Records Start Marker
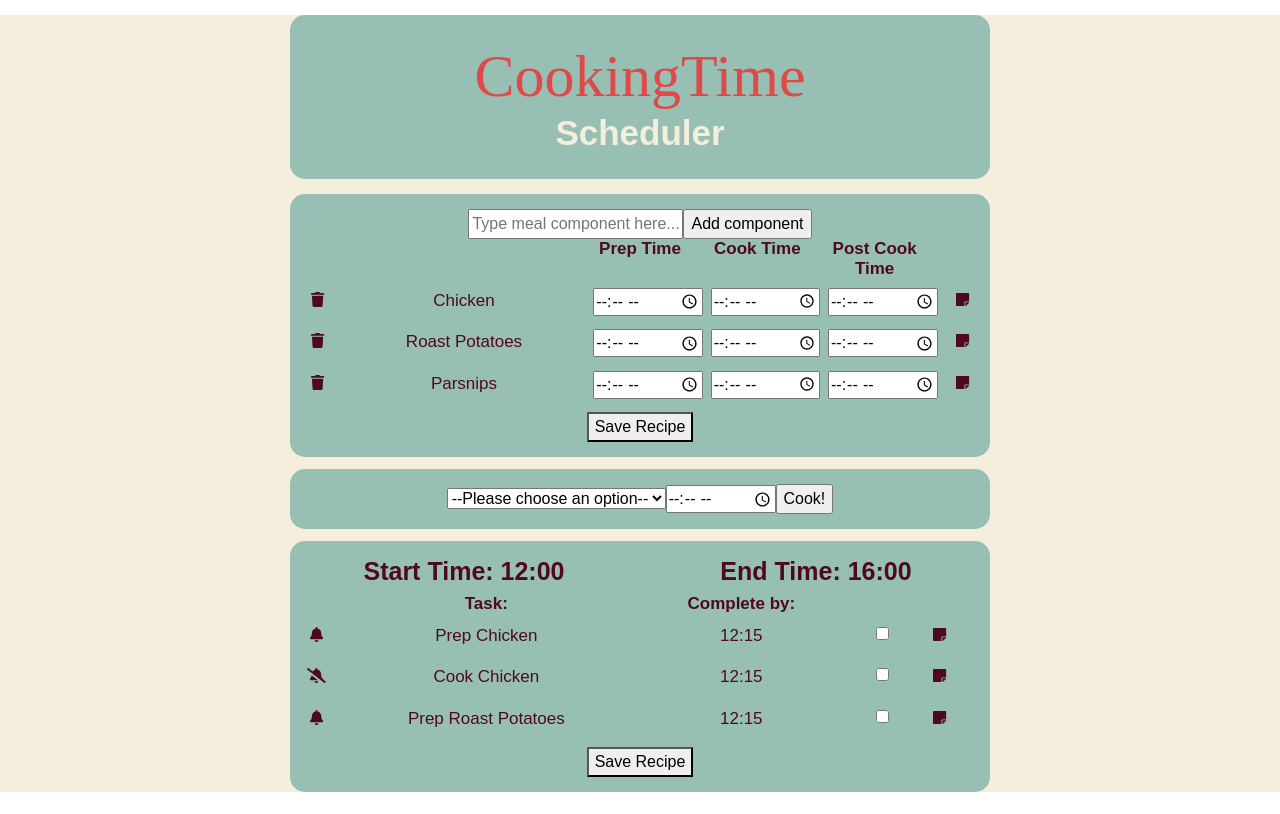
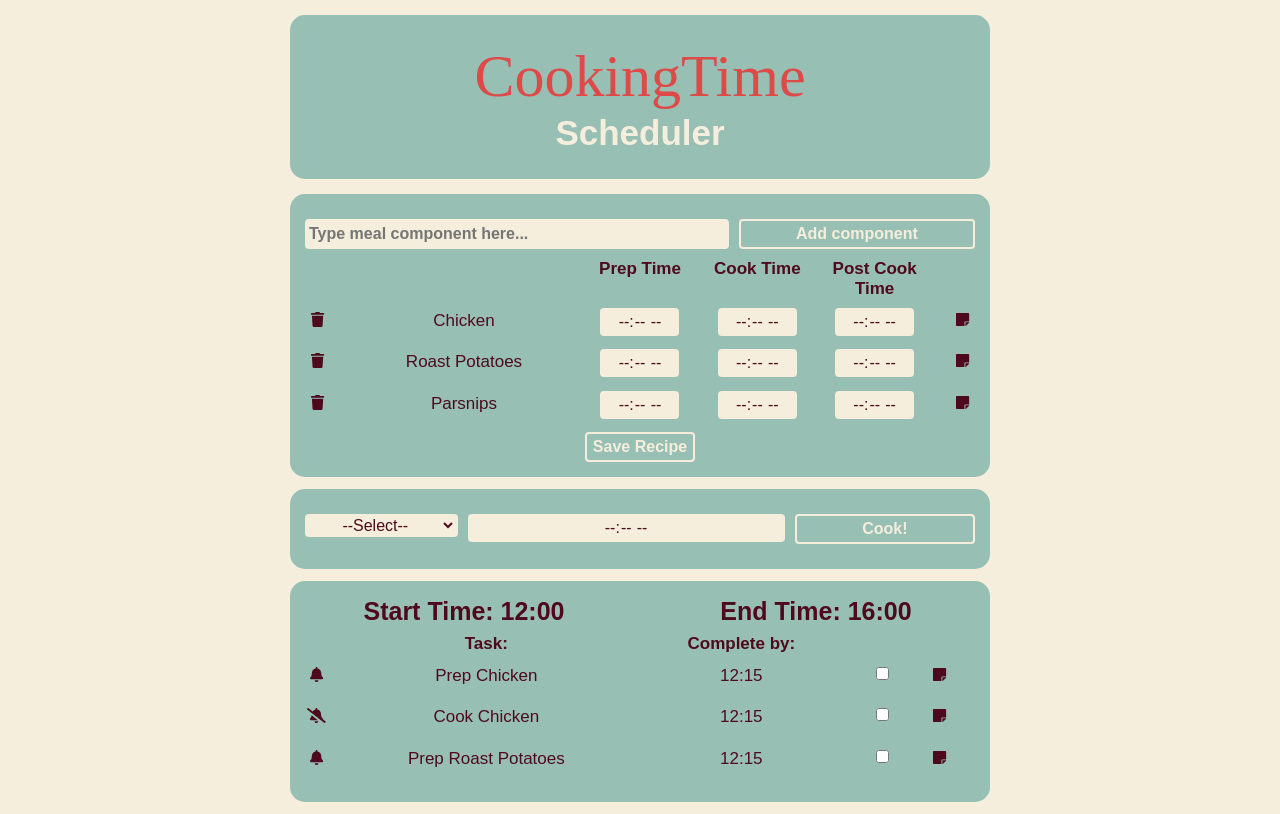
Before and after one commit to fcaud/Cooking-Time-App, a React (Create React App) app: page / in a window 1280 px wide. Built offline with nearby package versions, Linux system fonts and the light colour scheme.

Commit message:
CSS styling

```diff
--- a/src/Scheduler/ComponentInput.css
+++ b/src/Scheduler/ComponentInput.css
@@ -15,6 +15,46 @@
 
 .ComponentInput p {
   font-size: 17px;
+}
+
+.ComponentInput .component-input-form {
+  display: flex;
+}
+
+.ComponentInput input[type="text"] {
+  flex-grow: 2;
+  border-radius: 4px;
+  background: #f5eedc;
+  border: 2px solid #f5eedc;
+  color: #4f091d;
+  font-weight: 600;
+  transition: 50ms ease-in-out;
+  margin: 10px 5px;
+}
+
+.ComponentInput input[type="submit"] {
+  border-radius: 4px;
+  background: #97bfb4;
+  border: 2px solid #f5eedc;
+  color: #f5eedc;
+  font-weight: 600;
+  transition: 50ms ease-in-out;
+  flex-grow: 1;
+  margin: 10px 5px;
+  height: fit-content;
+}
+.ComponentInput input[type="submit"]:hover {
+  background: #f5eedc;
+  color: #800e2e;
+}
+
+.ComponentInput input[type="time"] {
+  border-radius: 4px;
+  background: #f5eedc;
+  border: 2px solid #f5eedc;
+  color: #4f091d;
+  transition: 50ms ease-in-out;
+  text-align: center;
 }
 
 .ComponentInput .delete-button {
@@ -43,3 +83,22 @@
   background: linear-gradient(325deg, #d4f0e8, #97bfb4, #97bfb4, #d4f0e8);
   color: #800e2e;
 }
+
+.ComponentInput .save-recipe-button {
+  border-radius: 4px;
+  background: #97bfb4;
+
+  border: 2px solid #f5eedc;
+  color: #f5eedc;
+  font-weight: 600;
+  transition: 50ms ease-in-out;
+}
+
+.ComponentInput .save-recipe-button:hover {
+  background: #f5eedc;
+  color: #800e2e;
+}
+
+.ComponentInput input[type="time"]::-webkit-calendar-picker-indicator {
+  display: none;
+}
--- a/src/Scheduler/ComponentInput.js
+++ b/src/Scheduler/ComponentInput.js
@@ -7,7 +7,7 @@ export default function ComponentInput() {
   return (
     <div className="ComponentInput">
       <div className="component-text-input">
-        <form>
+        <form className="component-input-form">
           <input type="text" placeholder="Type meal component here..."></input>
           <input type="submit" value="Add component"></input>
         </form>
@@ -98,7 +98,7 @@ export default function ComponentInput() {
           </div>
         </div>
       </div>
-      <button>Save Recipe</button>
+      <button className="save-recipe-button">Save Recipe</button>
     </div>
   );
 }
--- a/src/Scheduler/TaskList.js
+++ b/src/Scheduler/TaskList.js
@@ -86,7 +86,6 @@ export default function TaskList() {
           </div>
         </div>
       </div>
-      <button>Save Recipe</button>
     </div>
   );
 }
--- a/src/Scheduler/TimeInput.css
+++ b/src/Scheduler/TimeInput.css
@@ -7,3 +7,51 @@
   color: #4f091d;
   border-radius: 15px;
 }
+
+.TimeInput form {
+  display: flex;
+}
+
+.TimeInput select {
+  border-radius: 4px;
+  background: #f5eedc;
+  border: 2px solid #f5eedc;
+  color: #4f091d;
+  transition: 50ms ease-in-out;
+  text-align: center;
+  margin: 10px 5px;
+  height: fit-content;
+  flex-grow: 1;
+}
+
+.TimeInput input[type="time"] {
+  border-radius: 4px;
+  background: #f5eedc;
+  border: 2px solid #f5eedc;
+  color: #4f091d;
+  transition: 50ms ease-in-out;
+  text-align: center;
+  margin: 10px 5px;
+  height: fit-content;
+  flex-grow: 4;
+}
+
+.TimeInput input[type="submit"] {
+  border-radius: 4px;
+  background: #97bfb4;
+  border: 2px solid #f5eedc;
+  color: #f5eedc;
+  font-weight: 600;
+  transition: 50ms ease-in-out;
+  flex-grow: 2;
+  margin: 10px 5px;
+  height: fit-content;
+}
+.TimeInput input[type="submit"]:hover {
+  background: #f5eedc;
+  color: #800e2e;
+}
+
+.TimeInput input[type="time"]::-webkit-calendar-picker-indicator {
+  display: none;
+}
--- a/src/Scheduler/TimeInput.js
+++ b/src/Scheduler/TimeInput.js
@@ -6,7 +6,7 @@ export default function TimeInput() {
     <div className="TimeInput">
       <form>
         <select name="time" id="time-select">
-          <option value="">--Please choose an option--</option>
+          <option value="">--Select--</option>
           <option value="start">Start time</option>
           <option value="end">End Time</option>
         </select>
--- a/src/index.css
+++ b/src/index.css
@@ -12,3 +12,7 @@ code {
   font-family: source-code-pro, Menlo, Monaco, Consolas, "Courier New",
     monospace;
 }
+
+html {
+  background-color: #f5eedc;
+}
```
Records End Marker
_The task_: Check each line above for the word "calendar", then give only the number of lines that have it.

_Written reply_: 2